Sure, even if you do not know, you are familiar with many of the terms that describe the dosage: extra brut, Brut Nature, brut, sec, demisec. Others, like zero dosage, are newly minted. "Although I do not think that my grandmother knew that there is something more than demisec.. .", he clarifies Mailloux. The brands use them to point out how much sugar they have added to their creations, something that everyone doesn't know and that can cause confusion: The figure does not refer to the amount it contains of the final product or to the sweetness it gives to the palate. Do not escrutes the bottle to know how much the beverage is fattening, but if you want to provide until the many without fattening you have several options.
The most sweetened bottles continue to drink the market. Perhaps because of its new uses in cocktails or thanks to the fashion of ice, which the Champagne committee prefers not to comment...
"The dosage is much more complex than the simple fact of adding granules," they clarify from the Champagne committee. "It is decided at the beginning of the manufacturing process and applied before it is finished. The objective is to adapt the mixture of broths that produces the sparkling of the year to the result you want to obtain [normally, the champagne is not made with the must of the annual harvest, but mixing the one of several], "they add. That is, it is a way to ensure that when you cork a bottle of your favorite brand knows the same almost always... just as sweet or dry.
The reason for such a complication is that grapes do not always have the same exact degree of technical maturation — sweetness — or phenolic — aromatic development — nor alcoholic potential at the time of collection. "I am sure that a hundred years ago it was made to round up the champagne when the raw material was not ripe enough. Today is done to unify, "continues Le Mailloux.
Practice may survive a short time, could fall into disuse because of climate change, an imminent threat: with high temperatures, acidity descends and increases the sweetness, making the ' dosage' virtually unnecessary in some Cases. and increasing the toast of extra brut (less than 6 grams of added sugar) or zero dosage (less than 3 grams) available on the market. Little thing to become a cause of nutritional concern.
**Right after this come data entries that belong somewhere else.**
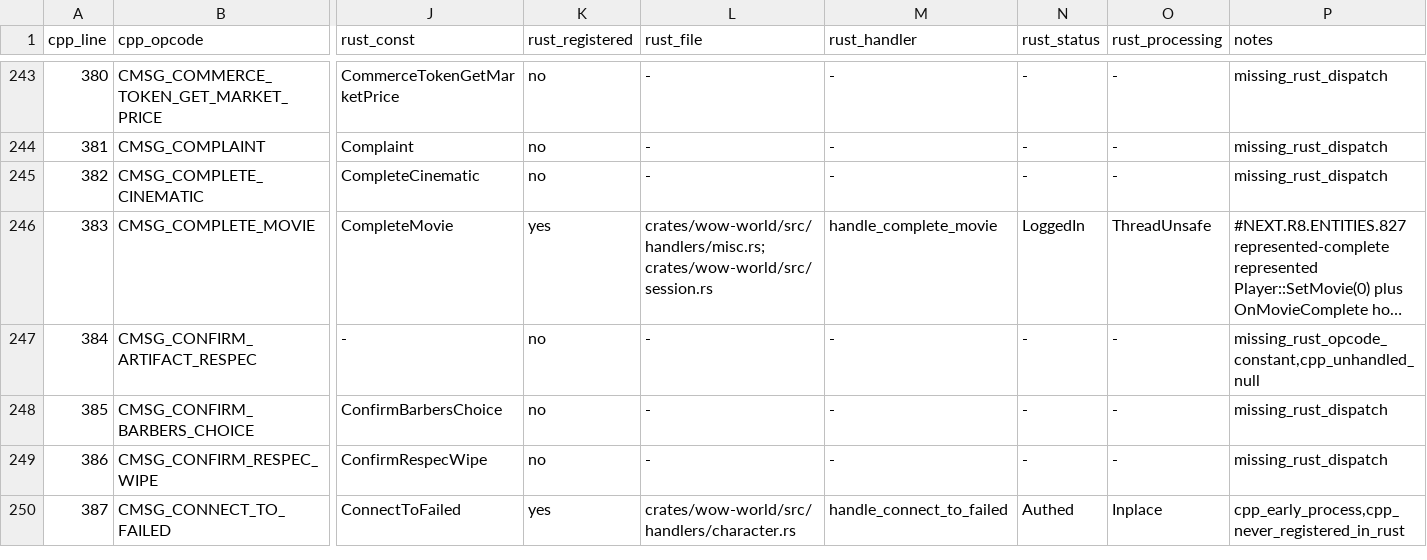
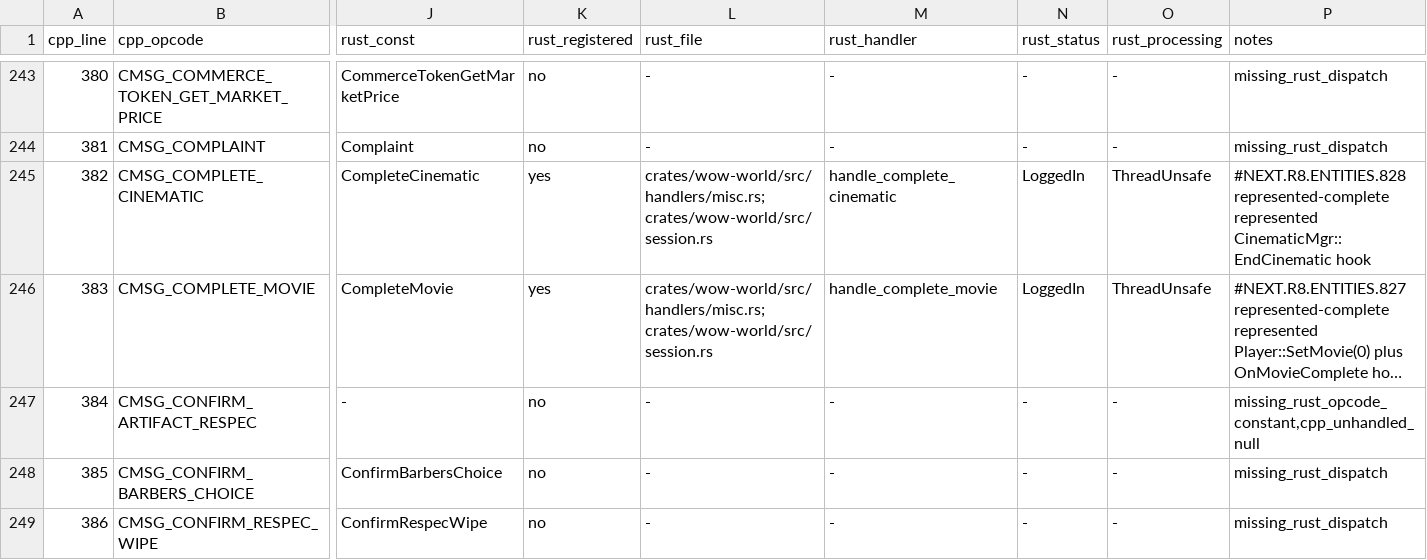
Before and after one commit to alseif0x/rustycore, a TSV file: docs/migration/inventory/cpp-client-handlers.tsv, drawn as a sheet; only a part is shown, gaps mark what is left out; the shorter side is filled out with more unchanged rows; long unchanged cells end in …; the diff names each change by its address in the sheet, - before the commit and + after, or states it on an @@ line.

Commit message:
Represent complete cinematic handler

```diff
--- a/docs/migration/inventory/cpp-client-handlers.tsv
+++ b/docs/migration/inventory/cpp-client-handlers.tsv
-K245 (rust_registered): no
+K245 (rust_registered): yes
-L245 (rust_file): -
+L245 (rust_file): crates/wow-world/src/handlers/misc.rs; crates/wow-world/src/session.rs
-M245 (rust_handler): -
+M245 (rust_handler): handle_complete_cinematic
-N245 (rust_status): -
+N245 (rust_status): LoggedIn
-O245 (rust_processing): -
+O245 (rust_processing): ThreadUnsafe
-P245 (notes): missing_rust_dispatch
+P245 (notes): #NEXT.R8.ENTITIES.828 represented-complete represented CinematicMgr::EndCinematic hook
```
Also changed, not shown: docs/migration/inventory/r3-opcodes-registry.tsv, 7 other files.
"It has been frankly remarkable. We do not know if all the champagne we produce will be vintage [which is made with a single vintage, without mixing, and is made only with exceptional crops] but, no doubt, will give a very special wine. We have had a climate almost never seen: lots of sunshine, good day temperature, cool nights and no rain during flowering. There was no past fruit or pests... Perfect conditions that have allowed us to meet the maximum yield that Europe allows: 15,500 kilos per hectare. 10,800 to make champagne and 4,700 to take to the reserve [to compensate for less productive or lower quality years]. "